New Zealand First is said to have pulled support for a bill aimed at forcing landlords to negotiate rent relief with tenants hit by the impacts of Covid-19, at least in its current form.
This week Justice Minister Andrew Little was due to bring the Property Law (Leases Affected by Covid-19 Outbreak) Amendment Bill to the House.
The legislation, which would set out the type of relief qualifying businesses which had seen a "material" hit as a result of the Government's response to Covid-19 could expect from landlords, by inserting an "implied clause" into the Property Law Act.
If a deal could not be agreed, tenants would be able to force landlords into arbitration, which would be subsidised by taxpayers.
But the bill is not on the latest version of Parliament's Order Paper for Wednesday and multiple sources say NZ First has indicated it will not support the legislation in its current form.
Although negotiations between Labour and New Zealand First leadership were continuing last night - not necessarily on the issue of commercial rent relief - some MPs described the proposal agreed by a Cabinet sub-committee at the start of June as "dead".
One of NZ First's major donors, Caniwi Capital executive director Troy Bowker, claimed that the party had won a victory over Labour.
"This proposed legislation would've given windfall gains to large multi-national tenants who did not need rent relief at the expense of small, New Zealand landlords."
Bowker, who claimed NZ First had been "played" by Labour earlier this month in agreeing to Little's proposals, owns a number of commercial properties.
A spokesman for Deputy Prime Minister Winston Peters declined to comment this morning.
No one from the Labour Party has responded to requests for comment from the Herald, but this morning Stuart Nash, the MP for Napier appeared to confirm that negotiations were back underway.
Previously an agreement had been reached by a Cabinet sub committee and Peters and Little had announced a deal had been reached but Nash said the situation was being worked on, again.
"There's still more work to do on this one," Nash told Newstalk ZB's Mike Hosking this morning.
"We're working constructively. As I've said numerous times, this is a difficult piece of legislation because it goes, you know, it's looking to alter contract law, and any time you do that you've got to make sure you do it right," Nash said.
"I'll be honest, this is taking longer than I thought it would, but it's not dead in the water just yet."
The origins of the issue date back to April, while New Zealand was still under lockdown and many businesses were unable to operate.
Little announced on April 29 that the Government was looking at "options to support New Zealand businesses with rent payments as they face the economic impacts" of Covid-19.

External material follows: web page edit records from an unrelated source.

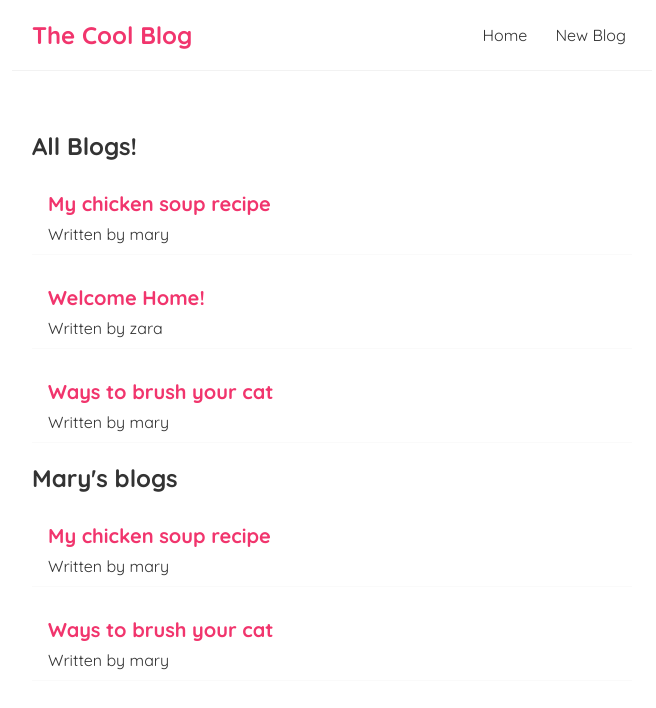
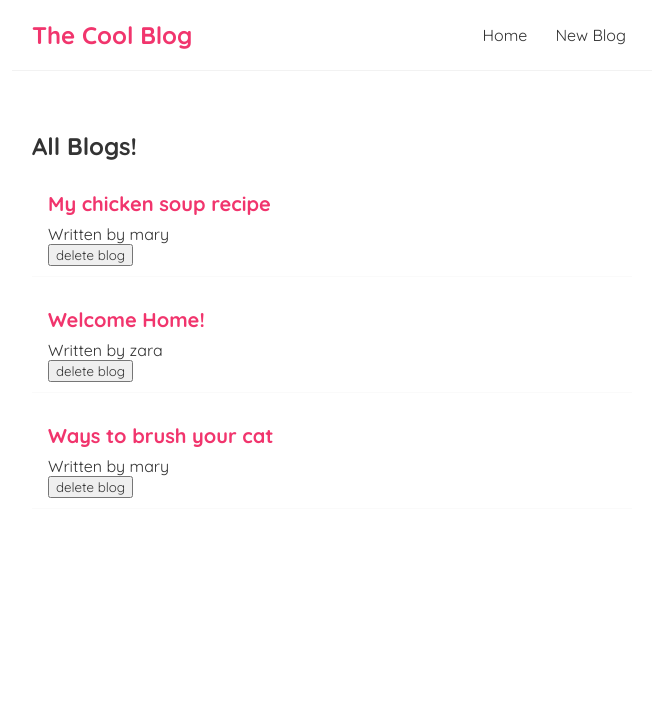
Before and after one commit to aimeehorwood/React-Blog, a React (Create React App) app in the folder dojo-blog/: page / in a window 1280 px wide. Shown: the top 708 px of the page, without its empty margins (308-964 px from the left). Built offline with nearby package versions, Linux system fonts and the light colour scheme; the HTML template or start-up script is replaced by a standard one.

Commit message:
pass functions into other components as props

```diff
--- a/dojo-blog/src/BlogList.js
+++ b/dojo-blog/src/BlogList.js
@@ -1,4 +1,4 @@
-const BlogList = ({blogs,title}) => {
+const BlogList = ({blogs,title, handleDelete}) => {
 
   return (
     <div className="blog-list">
@@ -7,6 +7,7 @@
         <div className="blog-preview" key={blog.id}>
           <h2> {blog.title}</h2>
           <p> Written by {blog.author}</p>
+          <button onClick={()=> handleDelete(blog.id)}>delete blog </button>
         </div>
       ))}
     </div>
--- a/dojo-blog/src/Home.js
+++ b/dojo-blog/src/Home.js
@@ -18,11 +18,15 @@
     },
   ]);
 
+  const handleDelete = (id) => {
+    const newBlogs = blogs.filter(blog => blog.id !== id);
+    setBlogs(newBlogs);
+    }
+
+
   return (
     <div className="home">
-      <BlogList blogs={blogs} title="All Blogs!" />
-      <BlogList blogs={blogs.filter((blog)=> blog.author === 'mary'
-        )} title="Mary's blogs" />
+      <BlogList blogs={blogs} title="All Blogs!" handleDelete={handleDelete} />
     </div>
   );
 };
```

Over weeks, Prime Minister Jacinda Ardern and Finance Minister Grant Robertson continued to promise that an agreement was coming while also suggesting that most leases included provisions which offered relief and even that in some cases landlords were more vulnerable than their tenants.
A deal was eventually thrashed out with help from Stuart Nash, who told NewstalkZB he was working in his capacity as the Minister for Small Business.
The paper Little took to a Cabinet sub-committee would have offered relief to New Zealand-based businesses with no more than 50 employees, with clarity that businesses which had an overseas head office would not qualify.
However for reasons which remain unclear, the decision which came out of the meeting was significantly different, "has 20 or fewer full-time equivalent staff per lease site".
This appeared to mean many businesses which operated across multiple sites - especially retailers - could potentially qualify.
A consultation draft of the proposed legislation which was circulated to the industry last week could have been even broader, with a review by one lawyer suggesting it could apply to virtually any lease in New Zealand because the wording meant a tenant, however large, could apply for relief if the lessor of the property (the landlord) had no more than 20 staff.
The draft legislation has not been released publicly yet.
People involved in the situation maintained that the issue was not necessarily dead but was almost certain to be the subject of a further round of negotiation.